The U.S. alone has ordered between 194 million and 198 million doses — more than half the population of the U.S., even though less than half of adults received the vaccination last year. Despite the abundance of caution, it is not clear how many people will actually seek the vaccine, leading to fears of a possible “twindemic,” as some reports have labeled it.
“There’s considerable concern as we enter the fall and winter months and into the flu season that we’ll have that dreaded overlap” of flu and the coronavirus, Dr. Anthony Fauci, director of the U.S. National Institutes of Health, said Thursday.
Experts started pushing the flu shot in the summer, with Dr. Robert Redfield, director of the U.S. Centers for Disease Control and Prevention (CDC), urging corporate leaders to figure out ways to inoculate employees, according to The New York Times.
The CDC had ordered an additional 9.3 million doses for uninsured adults by August, while it usually purchases 500,000 doses.
“Access is a problem for all adult vaccines,” said L.J. Tan, chief strategy officer for the Immunization Action Coalition (IAC), a nonprofit that works to increase vaccination rates. “Adults may think, ‘If I can get the flu shot easily, I might consider it.’”
The IAC has used the term twindemic in presentations in an attempt to better market the need for vaccinations and urge Americans to get the flu shot. The New York Times also reported the IAC as an early promoter of the term.
Access is an issue, but disbelief is a significant stumbling block as well, according to Axios.
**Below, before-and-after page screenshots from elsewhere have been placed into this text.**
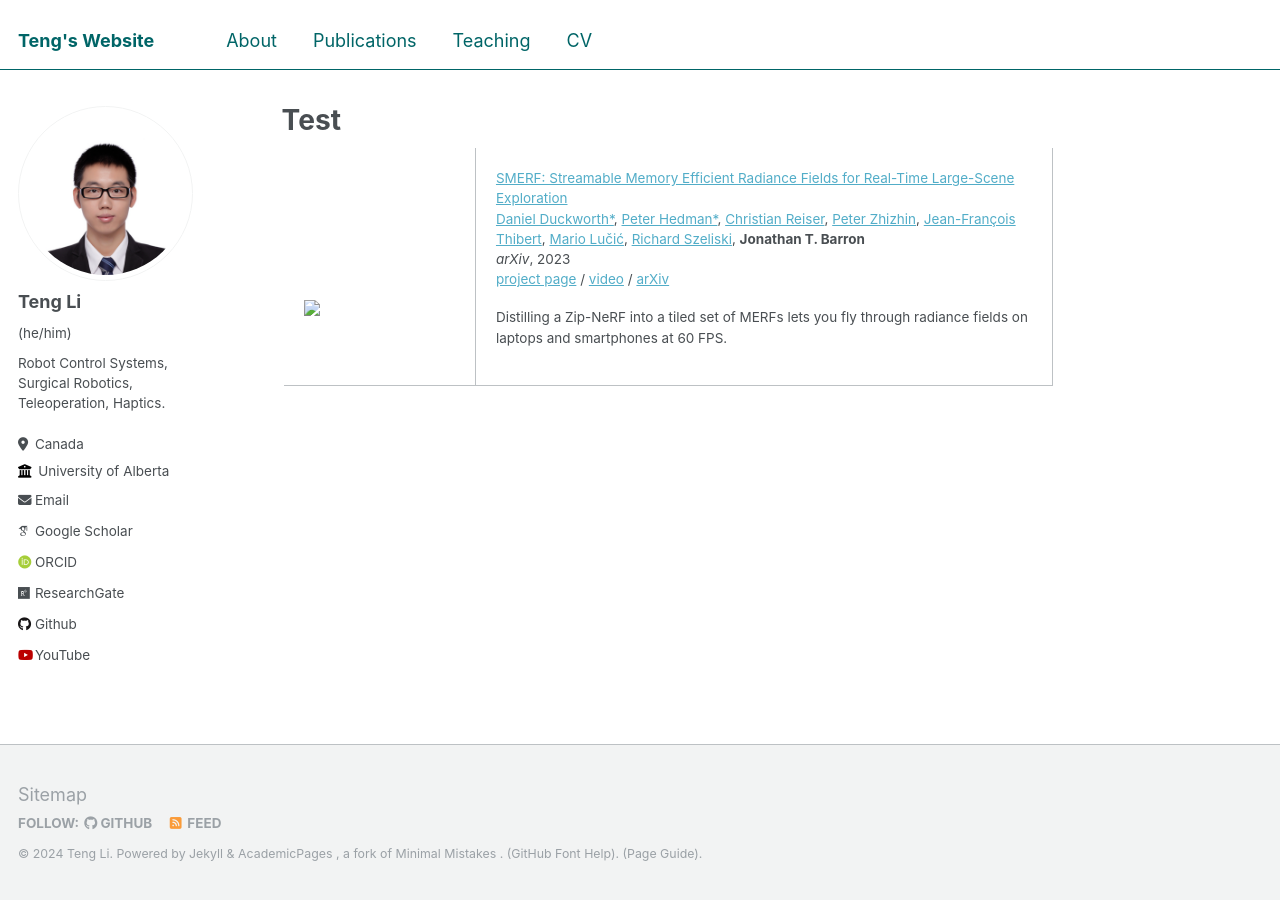
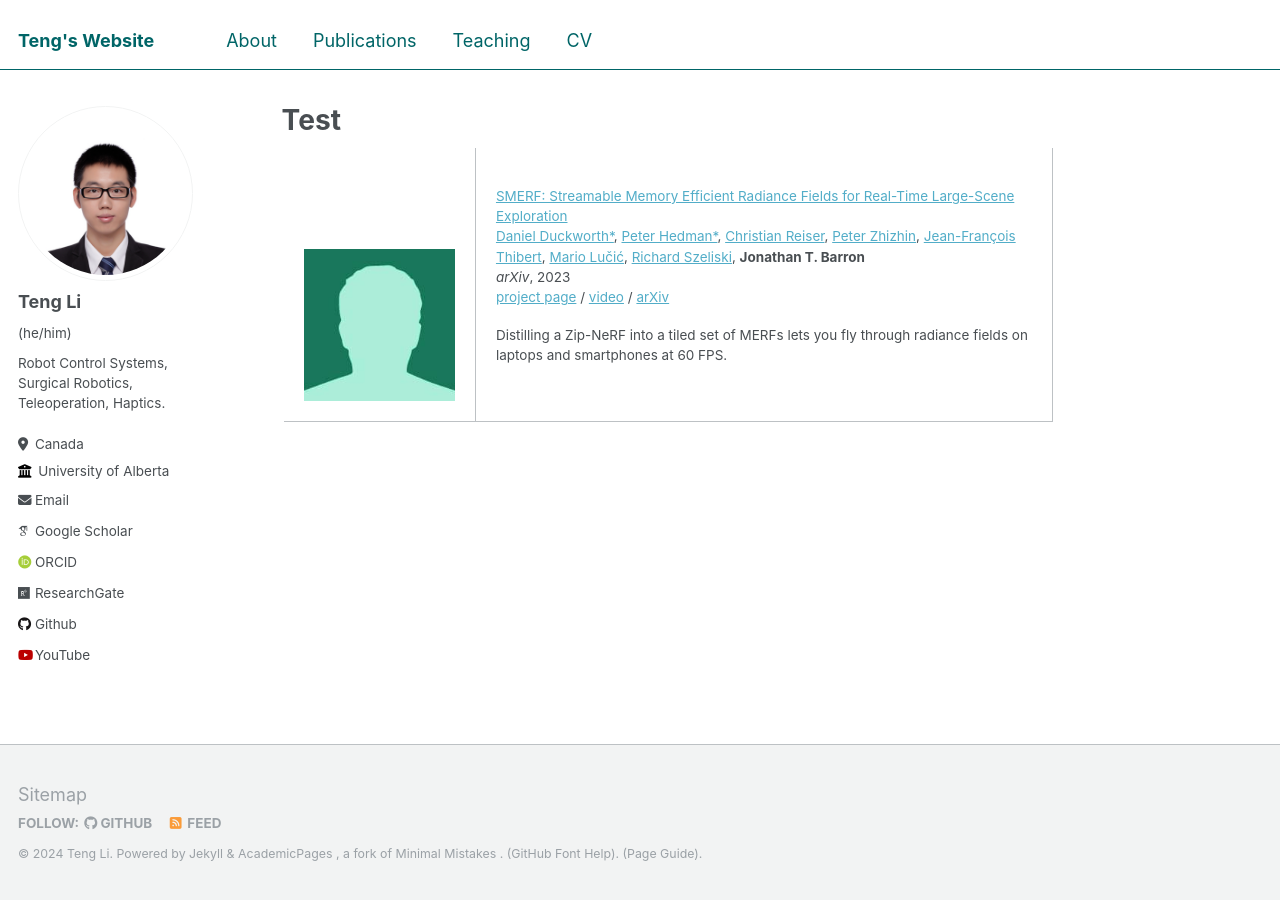
Before and after one commit to teng4/teng4.github.io, a Jekyll site: the page built from _pages/newadd_index.html, in a window 1280 px wide. Built offline with Jekyll 4.4.1, drawn with Linux system fonts in a browser that asks for light colours; some web fonts are replaced.

Commit message:
Update newadd_index.html

```diff
--- a/_pages/newadd_index.html
+++ b/_pages/newadd_index.html
@@ -10,11 +10,11 @@ author_profile: true
 			<div class="one">
 				<div class="two" id='smerf_image'>
 					<video  width=100% muted autoplay loop>
-						<source src="teng4_Papers/p008_TMECH_PDGit/TMECHfinalVideo.mp4" type="video/mp4">
+						<source src="../teng4_Papers/p008_TMECH_PDGit/TMECHfinalVideo.mp4" type="video/mp4">
 							Your browser does not support the video tag.
 					</video>
 				</div>
-				<img src='images/bio-photo-2.jpg' width=100%>
+				<img src='../images/bio-photo-2.jpg' width=100%>
 			</div>
 			<script type="text/javascript">
 				function smerf_start() {
```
An NFID survey released Thursday showed 51% of adults doubted the flu shot’s effectiveness, but that number has dropped this year to 34%.
“This year I think everyone is wanting to get their vaccine and maybe wanting it earlier than usual,” Dr. Daniel Jernigan of the CDC told The Associated Press. “If you’re not able to get your vaccination now, don’t get frustrated.”
Pharmaceutical giant Sanofi Pasteur, which is supplying nearly 250 million doses worldwide, including 80 million for the U.S., says it has shipments staggered into November. Germany also increased its order this year from its usual 18 million doses to 26 million doses.
Italian doctors have expressed concern about the supply, lowering the threshold for receiving the flu vaccine free of charge from age 65 to 60.
The World Health Organization has encouraged any countries with worries about supplies to prioritize health workers and older adults.
“Take flu out of the equation this fall,” Jernigan advised.
The Associated Press contributed to this report.